I love a good hoar frost. A week or so ago I was looking at my neglected garden, with the fallen leaves turning to mush and the borders still bristling with the skeletons of last year’s herbaceous perennials. Around them the noses of snowdrops were poking through, some just showing, others at the upright “white spear” stage, and a few clumps actually in flower.

Galanthus elwesii, early flowering clone

Galanthus elwesii, early flowering clone

And so I was thinking, as I always do at this time of year, “I really must get out here and tidy up the old dead stems, so we’ll be able to see the bulbs properly…” but then I thought, as I always do at this time of year, “No, leave them a bit longer, we might get a hoar frost, they always look so fantastic after a good frost…” and voilà! Both Thursday and Friday nights brought the most magical transformation, extravagantly edging stems and leaves with glittering spines of purest crystal.
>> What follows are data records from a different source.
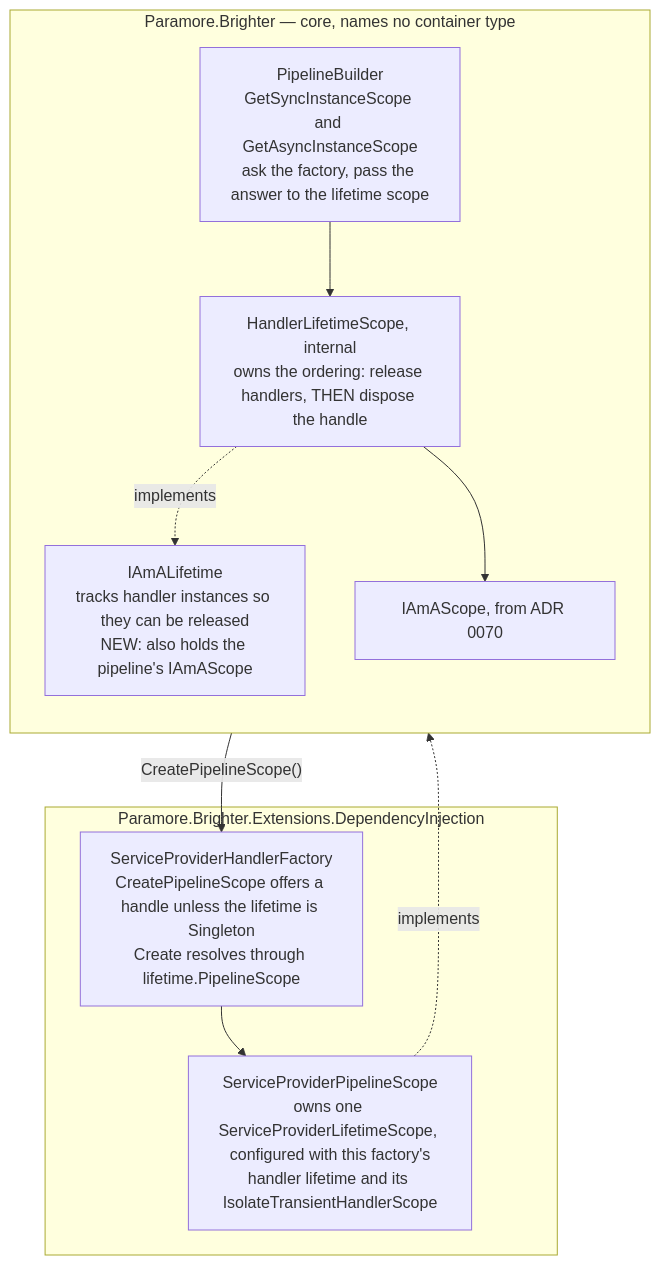
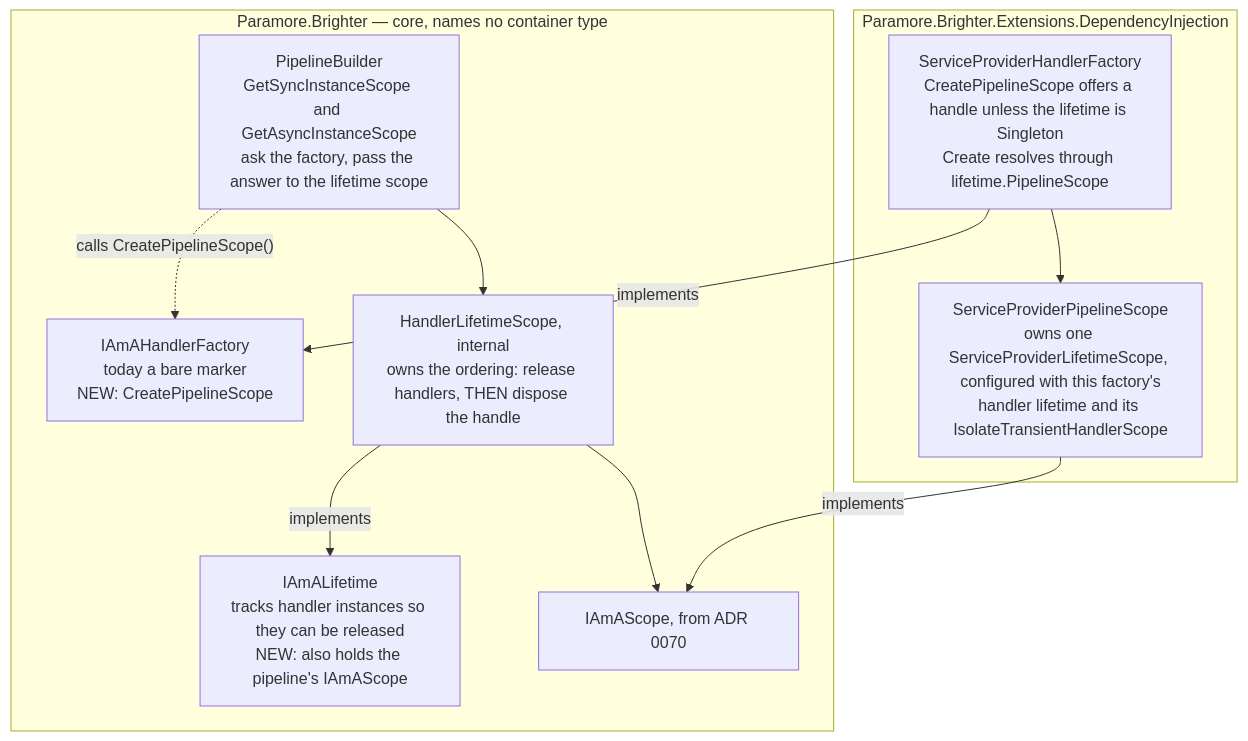
Before and after one commit to BrighterCommand/Brighter: the third of 3 diagrams in docs/adr/0071-pipeline-scope-handle-for-handler-pipelines.md, drawn with Mermaid. The commit also changed other lines of this file and 5 other files, not shown here.

````diff
--- a/docs/adr/0071-pipeline-scope-handle-for-handler-pipelines.md
+++ b/docs/adr/0071-pipeline-scope-handle-for-handler-pipelines.md
@@ -145,22 +147,23 @@
 ```mermaid
 flowchart TB
     subgraph core["Paramore.Brighter — core, names no container type"]
-        direction TB
+        factory["IAmAHandlerFactory<br/>today a bare marker<br/>NEW: CreatePipelineScope"]
         lifetime["IAmALifetime<br/>tracks handler instances so they can be released<br/>NEW: also holds the pipeline's IAmAScope"]
         builder["PipelineBuilder<br/>GetSyncInstanceScope and GetAsyncInstanceScope<br/>ask the factory, pass the answer to the lifetime scope"]
         hls["HandlerLifetimeScope, internal<br/>owns the ordering: release handlers, THEN dispose the handle"]
         handle["IAmAScope, from ADR 0070"]
         builder --> hls
-        hls -. "implements" .-> lifetime
+        builder -. "calls CreatePipelineScope()" .-> factory
+        hls -- "implements" --> lifetime
         hls --> handle
     end
 
     subgraph di["Paramore.Brighter.Extensions.DependencyInjection"]
         sphf["ServiceProviderHandlerFactory<br/>CreatePipelineScope offers a handle unless the lifetime is Singleton<br/>Create resolves through lifetime.PipelineScope"]
         scope["ServiceProviderPipelineScope<br/>owns one ServiceProviderLifetimeScope, configured with this factory's<br/>handler lifetime and its IsolateTransientHandlerScope"]
         sphf --> scope
     end
 
-    builder -- "CreatePipelineScope()" --> sphf
-    scope -. "implements" .-> handle
+    sphf -- "implements" --> factory
+    scope -- "implements" --> handle
 ```
````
Hoar frost on bramble

Hoar frost on bramble

This (above) is a bramble, or blackberry if you prefer – a very spiny plant. But plenty of prickle-less plants had been fully armed by the frost. (Click on thumbnails below for larger images)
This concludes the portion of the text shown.